→ Required action: Return all entries word for word, but drop any images.
- - - -
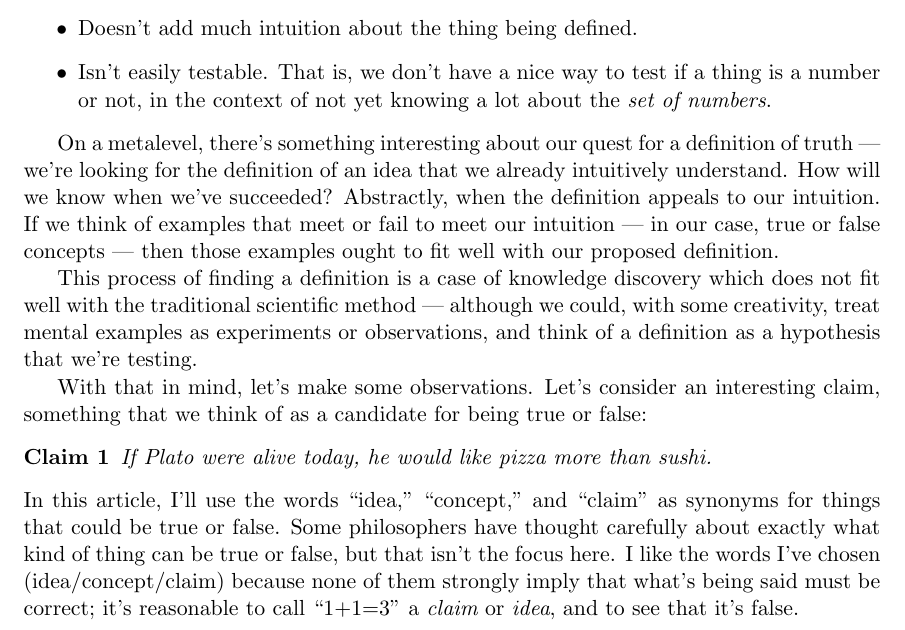
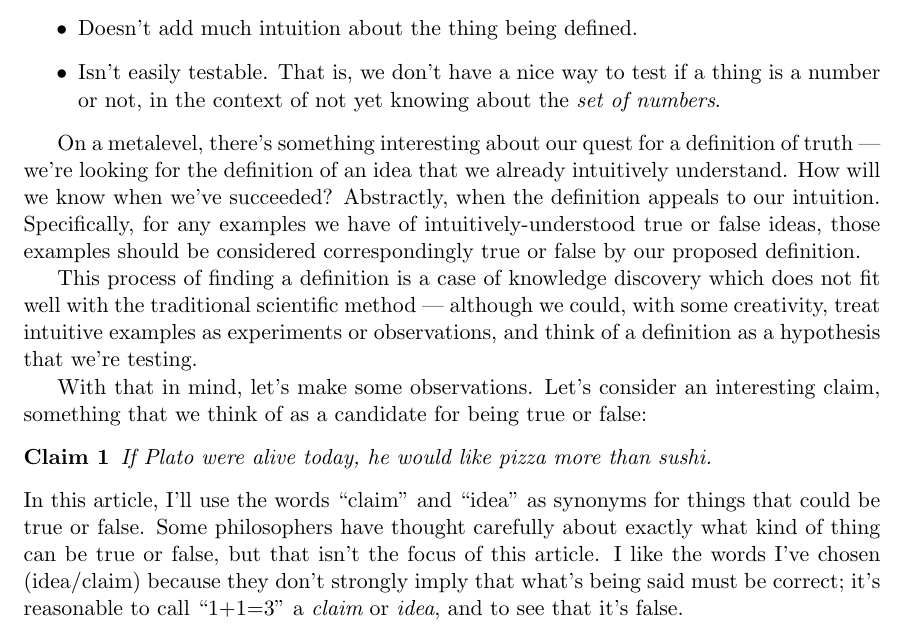
Before and after one commit to tylerneylon/truth, a LaTeX document (truth.tex): part of page 2 of 41, cut so that both start at the same text. Compiled offline with pdfLaTeX.

Commit message:
Edits in section 2.1.

```diff
--- a/truth.tex
+++ b/truth.tex
@@ -162,7 +162,7 @@ Specifically, this definition:
     \item Doesn't add much intuition about the thing being defined.
     \item Isn't easily testable. That is, we don't have a nice
         way to test if a thing is a number or not, in the context of not yet
-        knowing a lot about the {\em set of numbers}.
+        knowing about the {\em set of numbers}.
 \end{itemize}
 
 On a metalevel, there's something interesting about our quest for a definition
@@ -170,14 +170,14 @@ of truth --- we're
 looking for the definition of an idea that we already intuitively understand.
 How will we know when we've succeeded? Abstractly, when the definition
 appeals to our intuition.
-If we think of examples that meet or fail to meet our intuition --- in our case,
-true or false concepts --- then those examples ought to fit well with our
+Specifically, for any examples we have of intuitively-understood true or false
+ideas, those examples should be considered correspondingly true or false by our
 proposed definition.
 
 This process of finding a definition is a case of
 knowledge discovery which does not fit well with the traditional scientific
 method --- although we could, with some creativity, treat
-mental examples as
+intuitive examples as
 experiments or observations, and think of a definition as a hypothesis that
 we're testing.
 
@@ -187,12 +187,12 @@ being true or false:
 \begin{claim}\label{c1}
     If Plato were alive today, he would like pizza more than sushi.
 \end{claim}
-In this article, I'll use the words ``idea,'' ``concept,'' and ``claim'' as
+In this article, I'll use the words ``claim'' and ``idea'' as
 synonyms for things that could be true or false. Some philosophers have thought
 carefully about exactly what kind of thing can be true or false, but that isn't
-the
-focus here. I like the words I've chosen (idea/concept/claim) because none of
-them strongly imply that what's being said must be correct; it's reasonable to
+the focus of this article.
+I like the words I've chosen (idea/claim) because they don't
+strongly imply that what's being said must be correct; it's reasonable to
 call ``1+1=3'' a {\em claim} or {\em idea}, and to see that it's false.
 
 The correspondence definition of truth fails to shed light
```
- - - -
→ Task response:
Before and after one commit to tylerneylon/truth, a LaTeX document (truth.tex): part of page 2 of 41, cut so that both start at the same text. Compiled offline with pdfLaTeX.

Commit message:
Edits in section 2.1.

```diff
--- a/truth.tex
+++ b/truth.tex
@@ -162,7 +162,7 @@ Specifically, this definition:
     \item Doesn't add much intuition about the thing being defined.
     \item Isn't easily testable. That is, we don't have a nice
         way to test if a thing is a number or not, in the context of not yet
-        knowing a lot about the {\em set of numbers}.
+        knowing about the {\em set of numbers}.
 \end{itemize}
 
 On a metalevel, there's something interesting about our quest for a definition
@@ -170,14 +170,14 @@ of truth --- we're
 looking for the definition of an idea that we already intuitively understand.
 How will we know when we've succeeded? Abstractly, when the definition
 appeals to our intuition.
-If we think of examples that meet or fail to meet our intuition --- in our case,
-true or false concepts --- then those examples ought to fit well with our
+Specifically, for any examples we have of intuitively-understood true or false
+ideas, those examples should be considered correspondingly true or false by our
 proposed definition.
 
 This process of finding a definition is a case of
 knowledge discovery which does not fit well with the traditional scientific
 method --- although we could, with some creativity, treat
-mental examples as
+intuitive examples as
 experiments or observations, and think of a definition as a hypothesis that
 we're testing.
 
@@ -187,12 +187,12 @@ being true or false:
 \begin{claim}\label{c1}
     If Plato were alive today, he would like pizza more than sushi.
 \end{claim}
-In this article, I'll use the words ``idea,'' ``concept,'' and ``claim'' as
+In this article, I'll use the words ``claim'' and ``idea'' as
 synonyms for things that could be true or false. Some philosophers have thought
 carefully about exactly what kind of thing can be true or false, but that isn't
-the
-focus here. I like the words I've chosen (idea/concept/claim) because none of
-them strongly imply that what's being said must be correct; it's reasonable to
+the focus of this article.
+I like the words I've chosen (idea/claim) because they don't
+strongly imply that what's being said must be correct; it's reasonable to
 call ``1+1=3'' a {\em claim} or {\em idea}, and to see that it's false.
 
 The correspondence definition of truth fails to shed light
```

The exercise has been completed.